Let Us Get Down With It

The gene encoding monoamine oxidase lies on the short arm of the X chromosome, usually referred to as Xp. The genes for MAO-A and MAO-B are right next to each other, lying between positions Xp 11.23 and Xp 11.4. The genes also have a strucutral simmilarity of more than 70%. Both genes contain 15 exons(protein coding regions on gene that become translated into functional mRNA after post-transcriptional modification), interspersed with 14 introns (other random genetic information on gene that does not become whose translated copy does not become part of the functional mRNA). The gene encoding for MAO is obviously very important. It contains the blue-print for the proper assembly of the MAO-A enzyme. So what happens when the blue-print is either missing or even slightly incorrect.

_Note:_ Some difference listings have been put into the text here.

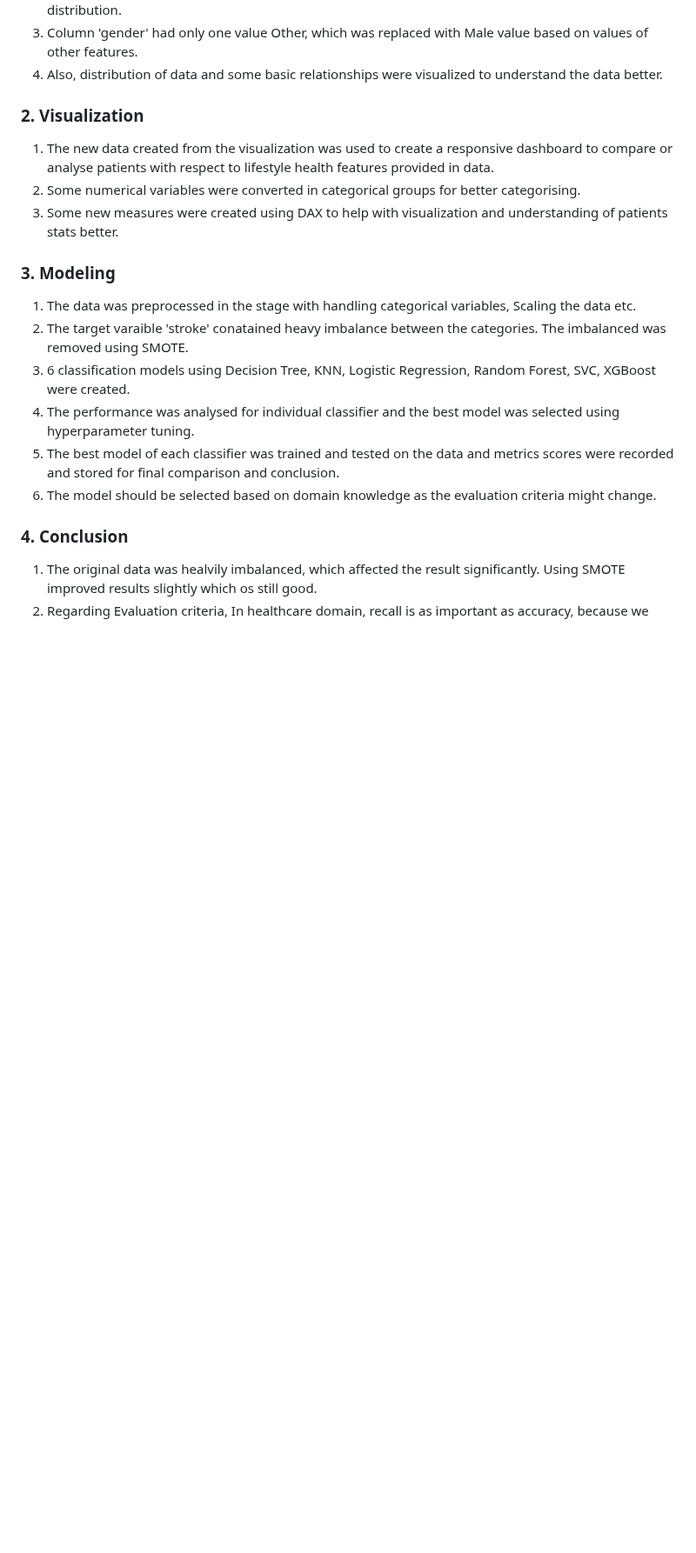
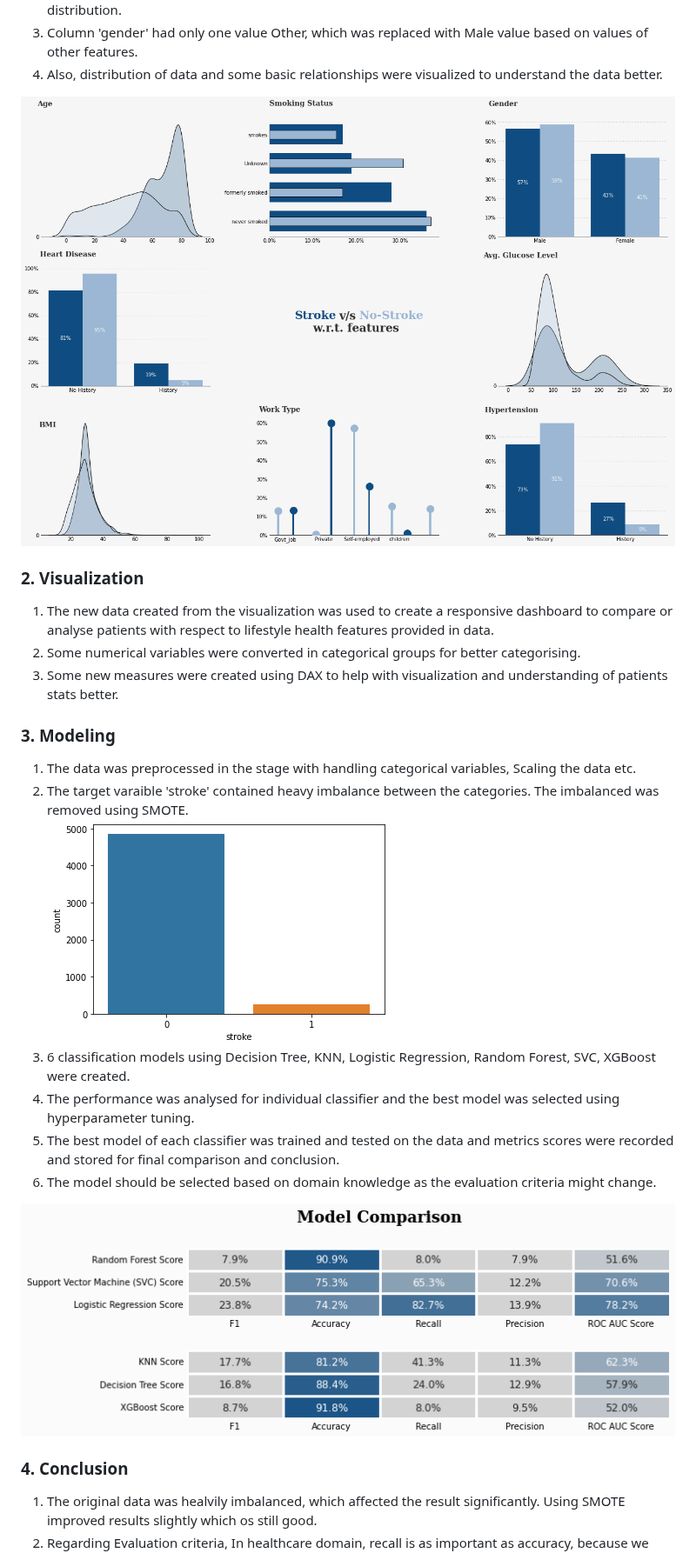
Before and after one commit to Harsh26K/Data_Science, a Markdown page: Healthcare_data_Analysis_and_Classification/readme.md, the part around the change. Shown at 87% size. Rendered like a GitHub page; blank space fills up the shorter version.

Commit message:
Update readme.md
images added

```diff
--- a/Healthcare_data_Analysis_and_Classification/readme.md
+++ b/Healthcare_data_Analysis_and_Classification/readme.md
@@ -10,6 +10,7 @@
     <li>Column 'gender' had only one value Other, which was replaced with Male value based on values of other features.</li>
     <li>Also, distribution of data and some basic relationships were visualized to understand the data better.</li>
 </ol>
+<img src="images/eda.png">
 
 <h3><strong>2. Visualization</strong></h3>
 <ol>
@@ -21,12 +22,14 @@
 <h3><strong>3. Modeling<strong></h3>
 <ol>
     <li>The data was preprocessed in the stage with handling categorical variables, Scaling the data etc.</li>
-    <li> The target varaible 'stroke' conatained heavy imbalance between the categories. The imbalanced was removed using SMOTE.</li>
+    <li> The target varaible 'stroke' contained heavy imbalance between the categories. The imbalanced was removed using SMOTE.</li>
+    <img src="images/target_imbalance.png">
     <li>6 classification models using Decision Tree, KNN, Logistic Regression, Random Forest, SVC, XGBoost were created.</li>
     <li>The performance was analysed for individual classifier and the best model was selected using hyperparameter tuning.</li>
     <li>The best model of each classifier was trained and tested on the data and metrics scores were recorded and stored for final comparison and conclusion.</li>
     <li>The model should be selected based on domain knowledge as the evaluation criteria might change.</li>
 </ol>
+<img src="images/model_comparison.png">
 
 <h3><strong>4. Conclusion</strong></h3>
 <ol>
```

Even if the gene is able to put together the proper sequence of amino acids to make MAO-A, there are other factors encoded in the MAO-A gene that seem to have a direct genetic influence on regulation of MAO-A activity levels, according to recent research. This evidence is supported by the fact that identical twin have extremely similar MAO activity levels. This genetic regulation of MAO-A activity levels also appears to have important behavioral implications.

Genetic Regulation
Of MAO Levels

Effects Of
The Lack of The MAO-A Gene

Effects of Gene Mutation


Return to Main Page

References